This time last year, just over 9 million Syrians needed humanitarian assistance. Despite the fact that the U.N. Security Council has finally united around the demand that food, medicine and other lifesaving items get to the people who need them, this year the number has risen to 12.2 million in need.
With the civil war entering its fifth year next month, the number of refugees and internally displaced persons is also rising, with nearly 4 million having fled the country and 7.6 million displaced inside.
The U.N.’s deputy humanitarian chief, Kyung-Wha Kang, told the Security Council on Thursday that she was running out of words to describe the human and humanitarian toll.
She said aid organizations were able to reach nearly 3.5 million people last month with food aid, but of the 212,000 in parts of the country that are completely besieged, they reached only 304 people.
“The use of blockades of humanitarian aid and of basic services, including water and electricity, must stop, as must the indiscriminate attacks on civilians, including through barrel bombs, which have come to characterize this conflict,” Kang said.
Human Rights Watch issued a report this week accusing Syrian President Bashar al-Assad’s government of carrying out more than 1,000 airstrikes over rebel areas in Aleppo and 450 over the southern Daraa governorate. The rights group said satellite imagery showed the damage at the impact sites to be consistent with that caused by barrel bombs and conventional bombs dropped from helicopters.
The U.N. special envoy for Syria, Staffan De Mistura, announced last week that he had received commitments from the Assad regime to suspend aerial attacks for six weeks over Aleppo as the envoy tries to take a first step toward “freezing” the violence. He is seeking a similar suspension from armed opposition groups and is due back in Syria on Saturday as he tries to implement the temporary truce.
Humanitarian deputy Kang told the Security Council that if the freeze materializes, humanitarian agencies have developed plans to scale up aid deliveries across eastern Aleppo City.
“The U.N. will make use of any additional opportunities, including through the freeze, to expand humanitarian access,” she said.

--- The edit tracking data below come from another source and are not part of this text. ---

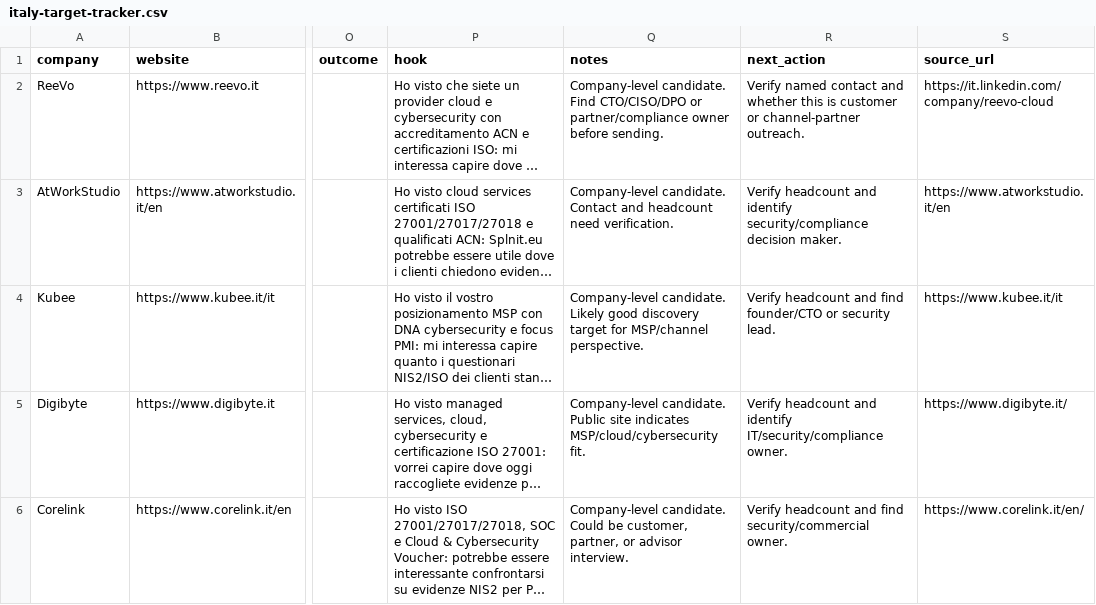
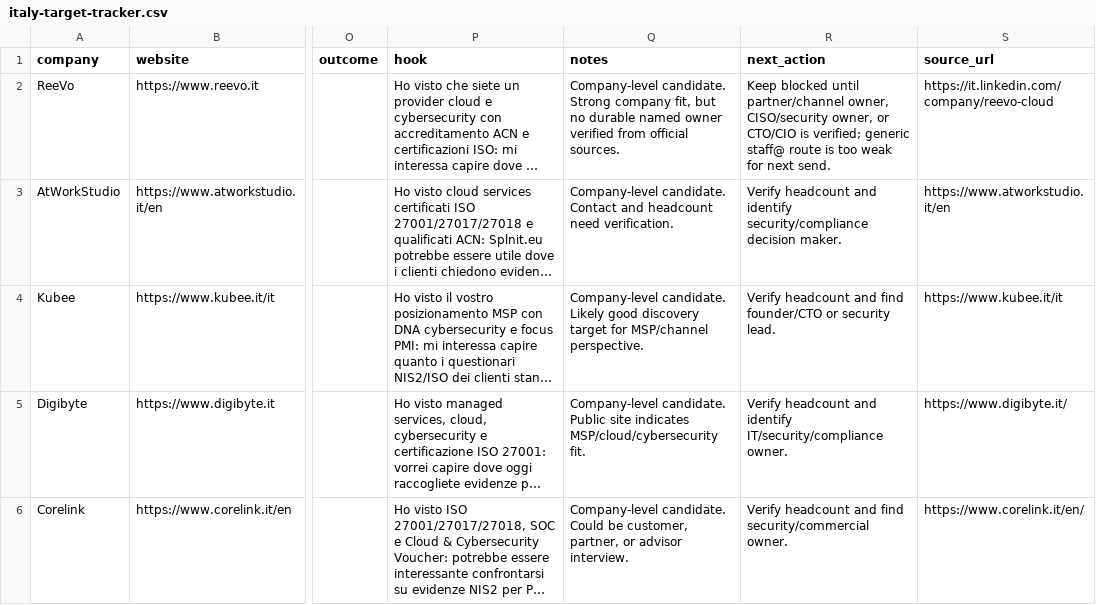
Before and after one commit to Mzoratto/splnit-eu, a CSV file: docs/outreach/italy-target-tracker.csv, drawn as a sheet; only a part is shown, gaps mark what is left out; long unchanged cells end in …; the diff covers the shown part only; the diff names each change by its address in the sheet, - before the commit and + after, or states it on an @@ line.

Commit message:
docs: prepare second-wave Italian outreach

```diff
--- a/docs/outreach/italy-target-tracker.csv
+++ b/docs/outreach/italy-target-tracker.csv
-Q2 (notes): Company-level candidate. Find CTO/CISO/DPO or partner/compliance owner before sending.
+Q2 (notes): Company-level candidate. Strong company fit, but no durable named owner verified from official sources.
-R2 (next_action): Verify named contact and whether this is customer or channel-partner outreach.
+R2 (next_action): Keep blocked until partner/channel owner, CISO/security owner, or CTO/CIO is verified; generic staff@ route is too weak for next send.
```
Also changed, not shown: 12 edited cells elsewhere in this file, 3 other files.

Kang warned that funding is critical and that financial shortfalls have already forced the World Food Program to cut food rations by 30 percent.
In his monthly report on the delivery of aid in Syria, U.N. Secretary-General Ban Ki-moon warned that the conflict has “become business as usual.” He called for a commitment from the parties to implement U.N. resolutions.
Ban also reiterated his view that there can be no military or humanitarian solution to the conflict, only a political settlement.